  • This contrasts with a typical QSR hamburger chain that sells $1 burgers on its value menu and then offers premium, signature burgers for $3.50+.
  • Our suggestion to restaurant brands? Lower your V Ratio by slowly raising your value prices (denominator) until they achieve a better parity with your premium prices. Also, be careful how you promote your low price points because while it may drive sales during times of economic weakness, it may also train your customers to think of your high margin premium products as relatively expensive.

Source: RR

Menu (46 chains) & Promotions (28 chains) Industry Report

  • Key data on chain menu composition (total item count, average check and daypart mix) conveniently organized.
  • Historical monthly chain promotional calendar highlights new products and promotions featured during the last 12 months.
  • Clients use this benchmarking data to assess competitive positioning of major chains relative to menu categories, pricing and promotional strategies.

For information on how to order the complete report, please contact us at (203) 938-4703 or pmangieri@ChainRestaurantData.com.

RR Clients

Includes major lenders, investors, major US restaurant chains, operators and industry consultants. Please check www.ChainRestaurantData.com for a partial client list and customer testimonials.

More About Us

Restaurant Research LLC leverages an extensive network of industry players as part of its annual Concept Benchmark Analysis due diligence process for 22 large US restaurant chains. Also, RR tracks store level data for all major chains with system-wide sales in excess of $1B across all major restaurant segments in order to produce 11 key Industry Data Topic reports.

Copyright 2012 Restaurant Research® LLC. All rights reserved.

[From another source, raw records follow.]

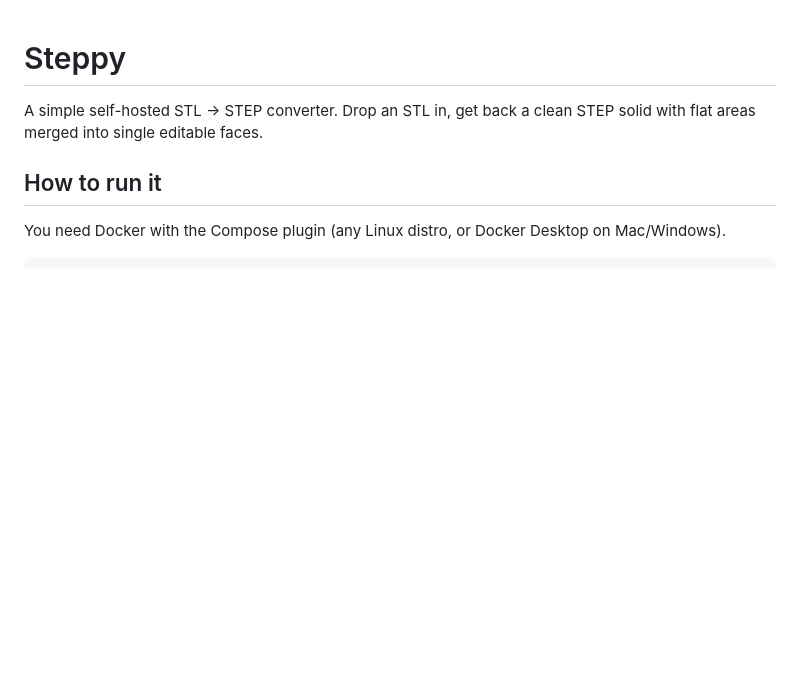
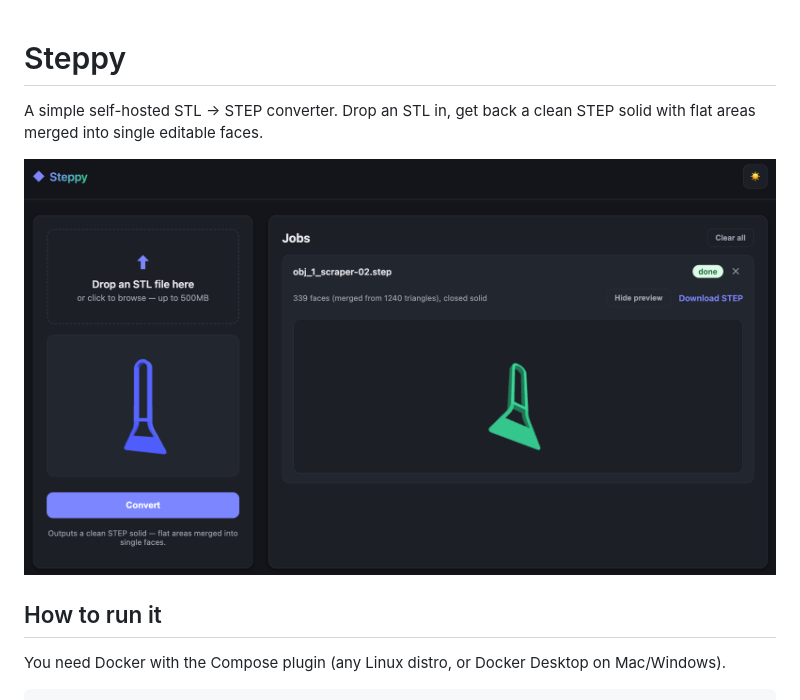
Before and after one commit to jmac80/Steppy, a Markdown page: README.md, the part around the change. Drawn GitHub-style; pictures changed too: screenshot.png (added); blank space fills up the shorter version.

Commit message:
screenshot added

```diff
--- a/README.md
+++ b/README.md
@@ -1,6 +1,9 @@
 # Steppy
 A simple self-hosted STL → STEP converter. Drop an STL in, get back a clean
 STEP solid with flat areas merged into single editable faces.
+
+![Steppy](screenshot.png)
+
 ## How to run it
 You need Docker with the Compose plugin (any Linux distro, or Docker Desktop
 on Mac/Windows).
```
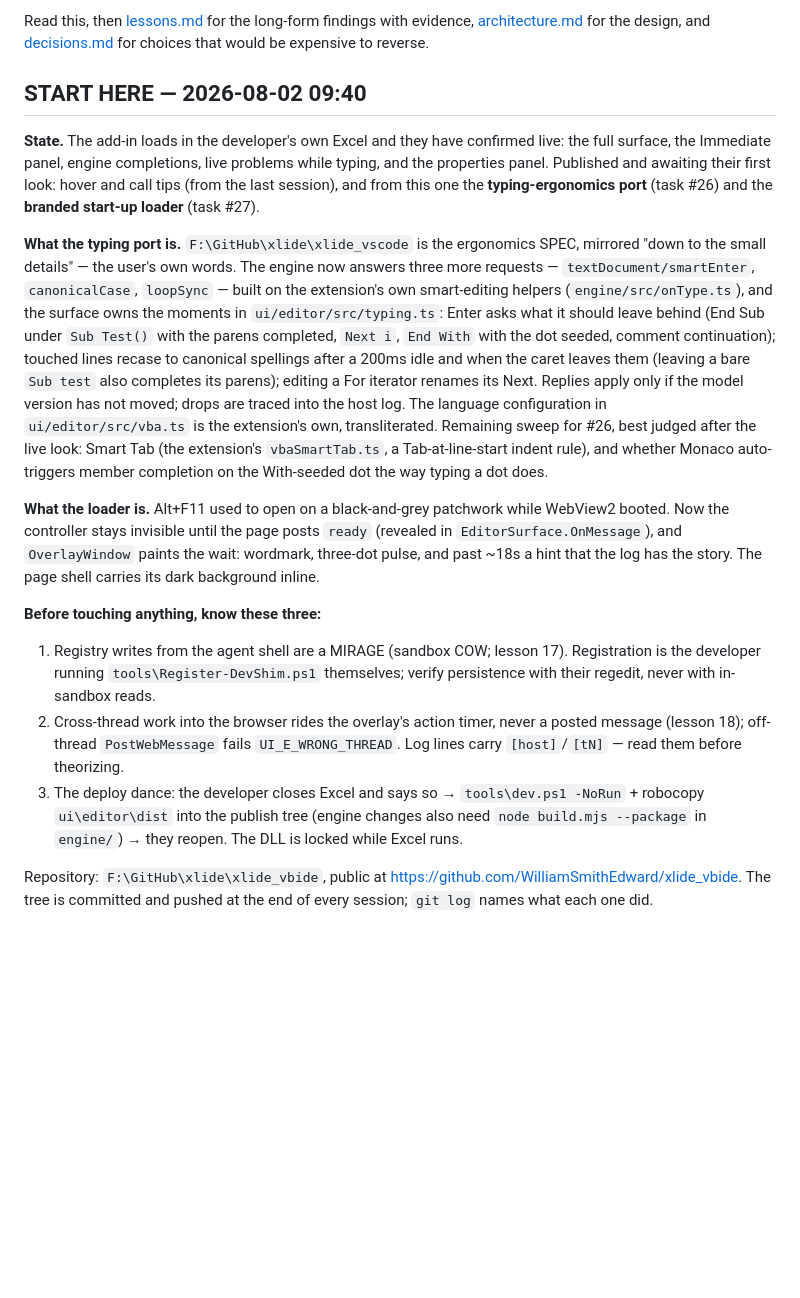
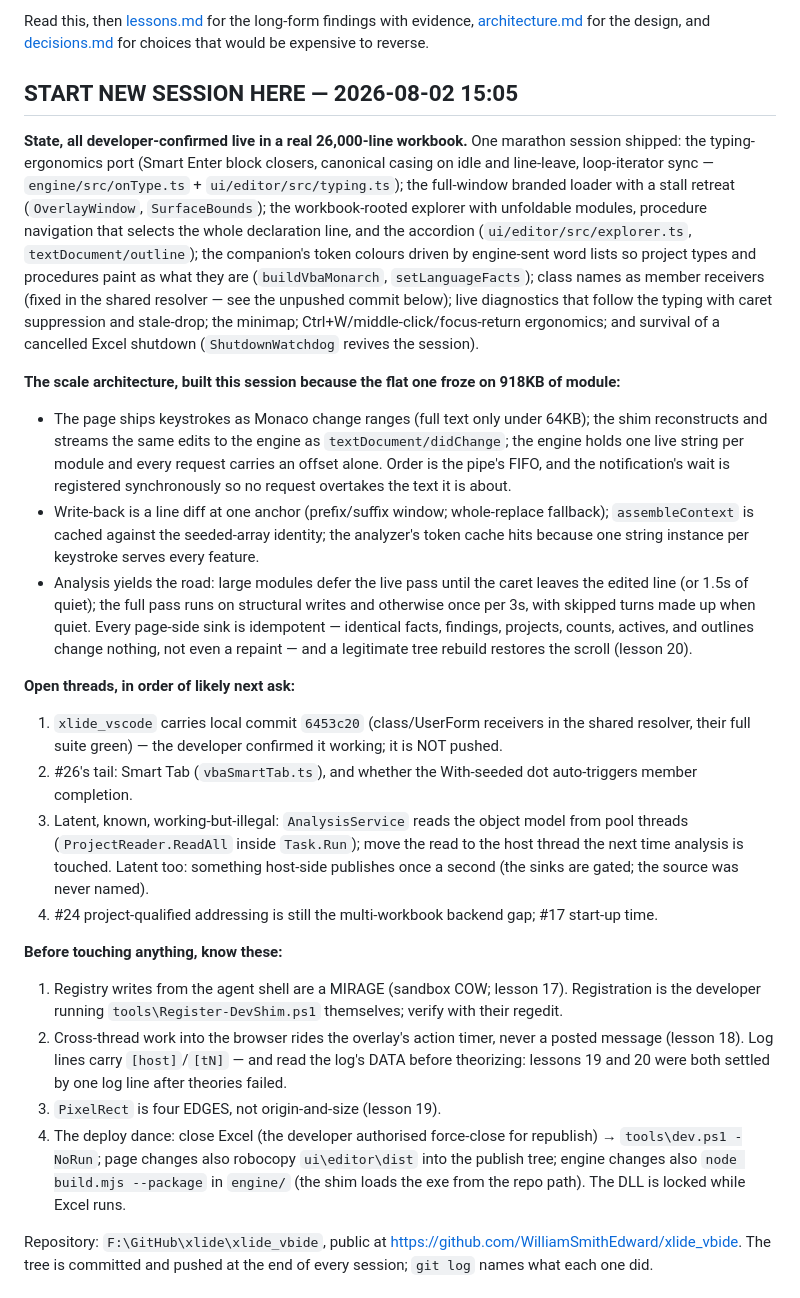
Before and after one commit to WilliamSmithEdward/xlide_vbide, a Markdown page: docs/handoff.md, the part around the change. Drawn GitHub-style; blank space fills up the shorter version.

```diff
--- a/docs/handoff.md
+++ b/docs/handoff.md
@@ -8,43 +8,57 @@ Read this, then [lessons.md](lessons.md) for the long-form findings with evidenc
 [architecture.md](architecture.md) for the design, and [decisions.md](decisions.md) for choices
 that would be expensive to reverse.
 
-## START HERE — 2026-08-02 09:40
+## START NEW SESSION HERE — 2026-08-02 15:05
 
-**State.** The add-in loads in the developer's own Excel and they have confirmed live: the full
-surface, the Immediate panel, engine completions, live problems while typing, and the properties
-panel. Published and awaiting their first look: hover and call tips (from the last session), and
-from this one the **typing-ergonomics port** (task #26) and the **branded start-up loader**
-(task #27).
+**State, all developer-confirmed live in a real 26,000-line workbook.** One marathon session
+shipped: the typing-ergonomics port (Smart Enter block closers, canonical casing on idle and
+line-leave, loop-iterator sync — `engine/src/onType.ts` + `ui/editor/src/typing.ts`); the
+full-window branded loader with a stall retreat (`OverlayWindow`, `SurfaceBounds`); the
+workbook-rooted explorer with unfoldable modules, procedure navigation that selects the whole
+declaration line, and the accordion (`ui/editor/src/explorer.ts`, `textDocument/outline`); the
+companion's token colours driven by engine-sent word lists so project types and procedures paint
+as what they are (`buildVbaMonarch`, `setLanguageFacts`); class names as member receivers (fixed
+in the shared resolver — see the unpushed commit below); live diagnostics that follow the typing
+with caret suppression and stale-drop; the minimap; Ctrl+W/middle-click/focus-return ergonomics;
+and survival of a cancelled Excel shutdown (`ShutdownWatchdog` revives the session).
 
-**What the typing port is.** `F:\GitHub\xlide\xlide_vscode` is the ergonomics SPEC, mirrored
-"down to the small details" — the user's own words. The engine now answers three more requests —
-`textDocument/smartEnter`, `canonicalCase`, `loopSync` — built on the extension's own
-smart-editing helpers (`engine/src/onType.ts`), and the surface owns the moments in
-`ui/editor/src/typing.ts`: Enter asks what it should leave behind (End Sub under `Sub Test()`
-with the parens completed, `Next i`, `End With` with the dot seeded, comment continuation);
-touched lines recase to canonical spellings after a 200ms idle and when the caret leaves them
-(leaving a bare `Sub test` also completes its parens); editing a For iterator renames its Next.
-Replies apply only if the model version has not moved; drops are traced into the host log. The
-language configuration in `ui/editor/src/vba.ts` is the extension's own, transliterated.
-Remaining sweep for #26, best judged after the live look: Smart Tab (the extension's
-`vbaSmartTab.ts`, a Tab-at-line-start indent rule), and whether Monaco auto-triggers member
-completion on the With-seeded dot the way typing a dot does.
+**The scale architecture, built this session because the flat one froze on 918KB of module:**
+- The page ships keystrokes as Monaco change ranges (full text only under 64KB); the shim
+  reconstructs and streams the same edits to the engine as `textDocument/didChange`; the engine
+  holds one live string per module and every request carries an offset alone. Order is the
+  pipe's FIFO, and the notification's wait is registered synchronously so no request overtakes
+  the text it is about.
+- Write-back is a line diff at one anchor (prefix/suffix window; whole-replace fallback);
+  `assembleContext` is cached against the seeded-array identity; the analyzer's token cache hits
+  because one string instance per keystroke serves every feature.
+- Analysis yields the road: large modules defer the live pass until the caret leaves the edited
+  line (or 1.5s of quiet); the full pass runs on structural writes and otherwise once per 3s,
+  with skipped turns made up when quiet. Every page-side sink is idempotent — identical facts,
+  findings, projects, counts, actives, and outlines change nothing, not even a repaint — and a
+  legitimate tree rebuild restores the scroll (lesson 20).
 
-**What the loader is.** Alt+F11 used to open on a black-and-grey patchwork while WebView2 booted.
-Now the controller stays invisible until the page posts `ready` (revealed in
-`EditorSurface.OnMessage`), and `OverlayWindow` paints the wait: wordmark, three-dot pulse, and
-past ~18s a hint that the log has the story. The page shell carries its dark background inline.
+**Open threads, in order of likely next ask:**
+1. `xlide_vscode` carries local commit `6453c20` (class/UserForm receivers in the shared
+   resolver, their full suite green) — the developer confirmed it working; it is NOT pushed.
+2. #26's tail: Smart Tab (`vbaSmartTab.ts`), and whether the With-seeded dot auto-triggers
+   member completion.
+3. Latent, known, working-but-illegal: `AnalysisService` reads the object model from pool
+   threads (`ProjectReader.ReadAll` inside `Task.Run`); move the read to the host thread the
+   next time analysis is touched. Latent too: something host-side publishes once a second (the
+   sinks are gated; the source was never named).
+4. #24 project-qualified addressing is still the multi-workbook backend gap; #17 start-up time.
 
-**Before touching anything, know these three:**
+**Before touching anything, know these:**
 1. Registry writes from the agent shell are a MIRAGE (sandbox COW; lesson 17). Registration is
-   the developer running `tools\Register-DevShim.ps1` themselves; verify persistence with their
-   regedit, never with in-sandbox reads.
+   the developer running `tools\Register-DevShim.ps1` themselves; verify with their regedit.
 2. Cross-thread work into the browser rides the overlay's action timer, never a posted message
-   (lesson 18); off-thread `PostWebMessage` fails `UI_E_WRONG_THREAD`. Log lines carry
-   `[host]`/`[tN]` — read them before theorizing.
-3. The deploy dance: the developer closes Excel and says so → `tools\dev.ps1 -NoRun` + robocopy
-   `ui\editor\dist` into the publish tree (engine changes also need
-   `node build.mjs --package` in `engine/`) → they reopen. The DLL is locked while Excel runs.
+   (lesson 18). Log lines carry `[host]`/`[tN]` — and read the log's DATA before theorizing:
+   lessons 19 and 20 were both settled by one log line after theories failed.
+3. `PixelRect` is four EDGES, not origin-and-size (lesson 19).
+4. The deploy dance: close Excel (the developer authorised force-close for republish) →
+   `tools\dev.ps1 -NoRun`; page changes also robocopy `ui\editor\dist` into the publish tree;
+   engine changes also `node build.mjs --package` in `engine/` (the shim loads the exe from the
+   repo path). The DLL is locked while Excel runs.
 
 Repository: `F:\GitHub\xlide\xlide_vbide`, public at
 <https://github.com/WilliamSmithEdward/xlide_vbide>. The tree is committed and pushed at the end
```
Also changed, not shown: docs/lessons.md (+19 -0 lines).
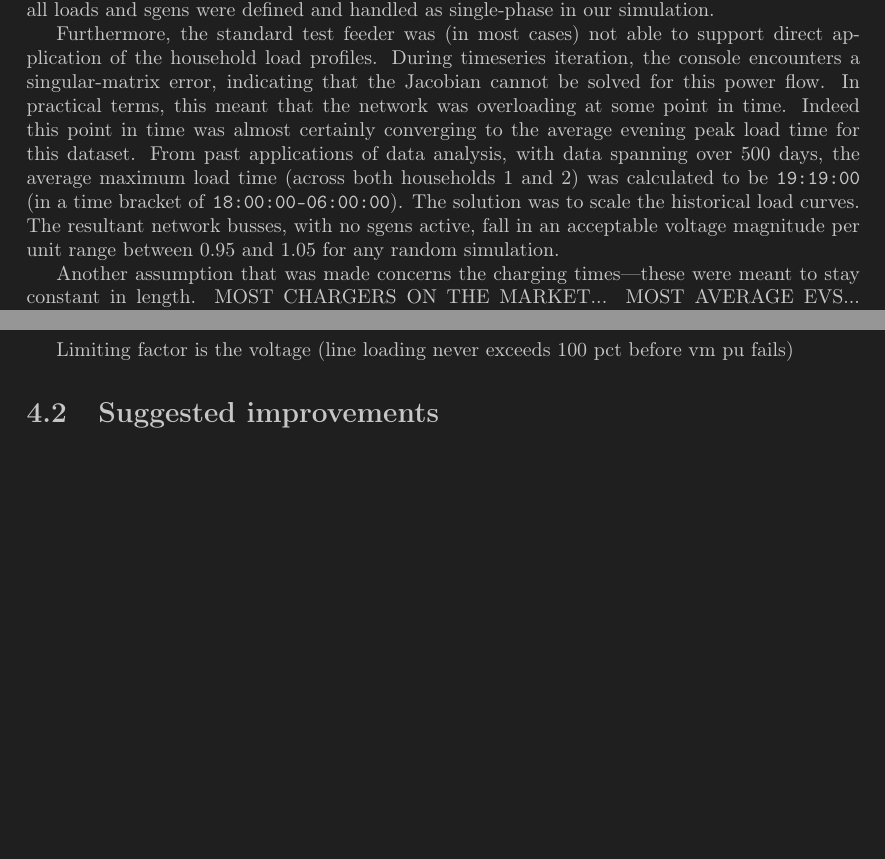
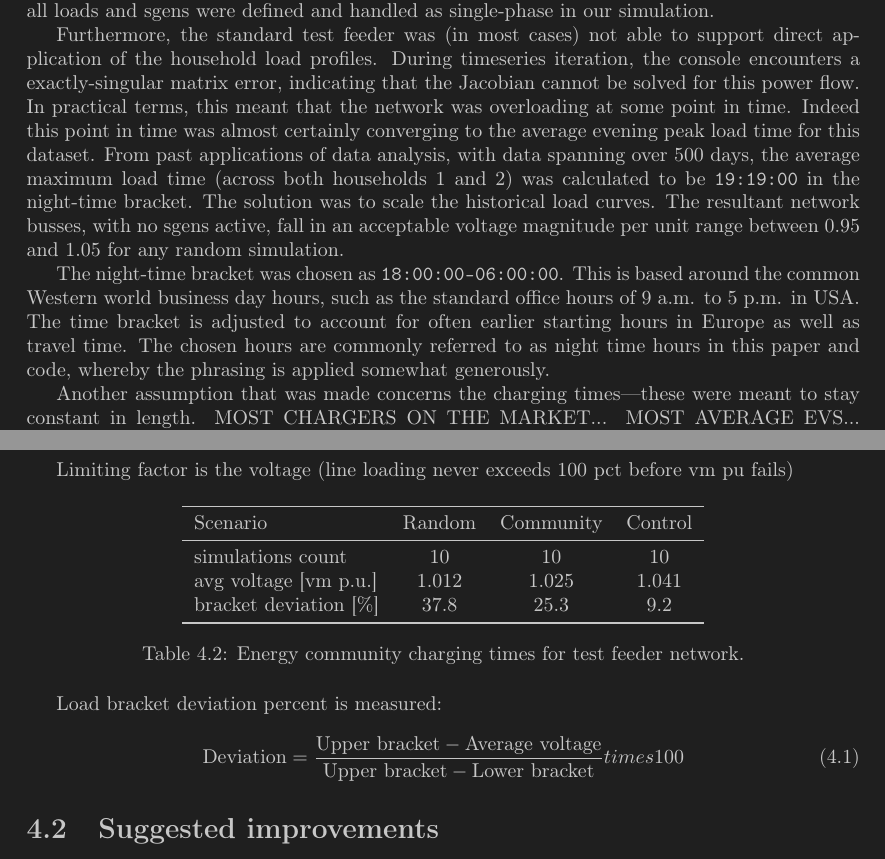
Before and after one commit to akthonka/EV_energy_comm, a LaTeX thesis (tex/EV_energy_comm_thesis.tex): two parts of pages 11 and 17 of 20 before the commit and two parts of pages 11 and 18 of 21 after it, joined at a grey line, cut so that both start at the same text, the shorter picture padded with empty space. Compiled offline with pdfLaTeX.

Commit message:
added sim results comp and output

```diff
--- a/tex/EV_energy_comm_thesis.tex
+++ b/tex/EV_energy_comm_thesis.tex
@@ -157,7 +157,9 @@ This section builds upon the fundamental operating principles of the two classes
 
 The network used in the simulation is an alteration of the standard test feeder. The original network itself is 3-phase, which would require a different power flow model---in case of \texttt{pandapower}, that would be handled by \texttt{pandapower.pf.runpp\_3ph.runpp\_3ph()}. However, given the right circumstances, it is possible to treat a 3-phase network as single-phase; namely, if we assume that all network loads are balanced. This assumption is plausible and corresponds to most real-world households, to the extent that some power modeling software (such as BLANK) don't even include a separate 3-phase computation option for this reason. With this assumption, all loads and sgens were defined and handled as single-phase in our simulation.
 
-Furthermore, the standard test feeder was (in most cases) not able to support direct application of the household load profiles. During timeseries iteration, the console encounters a singular-matrix error, indicating that the Jacobian cannot be solved for this power flow. In practical terms, this meant that the network was overloading at some point in time. Indeed this point in time was almost certainly converging to the average evening peak load time for this dataset. From past applications of data analysis, with data spanning over 500 days, the average maximum load time (across both households 1 and 2) was calculated to be \texttt{19:19:00} (in a time bracket of \texttt{18:00:00--06:00:00}). The solution was to scale the historical load curves. The resultant network busses, with no sgens active, fall in an acceptable voltage magnitude per unit range between 0.95 and 1.05 for any random simulation.
+Furthermore, the standard test feeder was (in most cases) not able to support direct application of the household load profiles. During timeseries iteration, the console encounters a exactly-singular matrix error, indicating that the Jacobian cannot be solved for this power flow. In practical terms, this meant that the network was overloading at some point in time. Indeed this point in time was almost certainly converging to the average evening peak load time for this dataset. From past applications of data analysis, with data spanning over 500 days, the average maximum load time (across both households 1 and 2) was calculated to be \texttt{19:19:00} in the night-time bracket. The solution was to scale the historical load curves. The resultant network busses, with no sgens active, fall in an acceptable voltage magnitude per unit range between 0.95 and 1.05 for any random simulation.
+
+The night-time bracket was chosen as \texttt{18:00:00--06:00:00}. This is based around the common Western world business day hours, such as the standard office hours of 9 a.m. to 5 p.m. in USA. The time bracket is adjusted to account for often earlier starting hours in Europe as well as travel time. The chosen hours are commonly referred to as night time hours in this paper and code, whereby the phrasing is applied somewhat generously.
 
 Another assumption that was made concerns the charging times---these were meant to stay constant in length. MOST CHARGERS ON THE MARKET... MOST AVERAGE EVS... BLAH BLAH, 1 HOUR CHARGING TIME GOTTA EXPLAIN
 
@@ -285,6 +288,27 @@ For spacial allocation, the sequence of predefined sgen locations in \texttt{pan
 \FloatBarrier
 
 Limiting factor is the voltage (line loading never exceeds 100 pct before vm pu fails)
+
+\begin{table}[htpb]
+	\centering
+	\begin{tabular}{lccc}
+		\toprule
+		Scenario & Random & Community & Control \\
+		\midrule
+		simulations count & 10 & 10 & 10 \\
+		avg voltage [vm p.u.] & 1.012 & 1.025 & 1.041 \\
+		bracket deviation [\%] & 37.8 & 25.3 & 9.2 \\
+		\bottomrule
+	\end{tabular}
+	\caption{Energy community charging times for test feeder network.}
+	\label{random_vs_comm}
+\end{table}
+
+Load bracket deviation percent is measured:
+
+\begin{equation}
+	\text{Deviation} = \frac{\text{Upper bracket} - \text{Average voltage}}{\text{Upper bracket}-\text{Lower bracket}}times 100
+\end{equation}
 
 
 \section{Suggested improvements}
```
Also changed, not shown: tex/EV_energy_comm_thesis.pdf, tex/EV_energy_comm_thesis.tex (1 more changed lines), 12 other files.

Disclaimer of Liability: Although the information in this report has been obtained from sources Restaurant Research® LLC believes to be reliable, RR does not guarantee its accuracy. The views expressed herein are subject to change without notice and in no case can be considered as an offer or solicitation with regard to the purchase or sales of any securities. Restaurant Research's analyses and opinions are not a guarantee of the future performance of any company or individual franchisee. RR disclaims all liability for any misstatements or omissions that occur in the publication of this report. In making this report available, no client, advisory, fiduciary or professional relationship is implied or established. This report is intended to provide an overview of the restaurant industry, but cannot be used as a substitute for independent investigations and sound business judgment.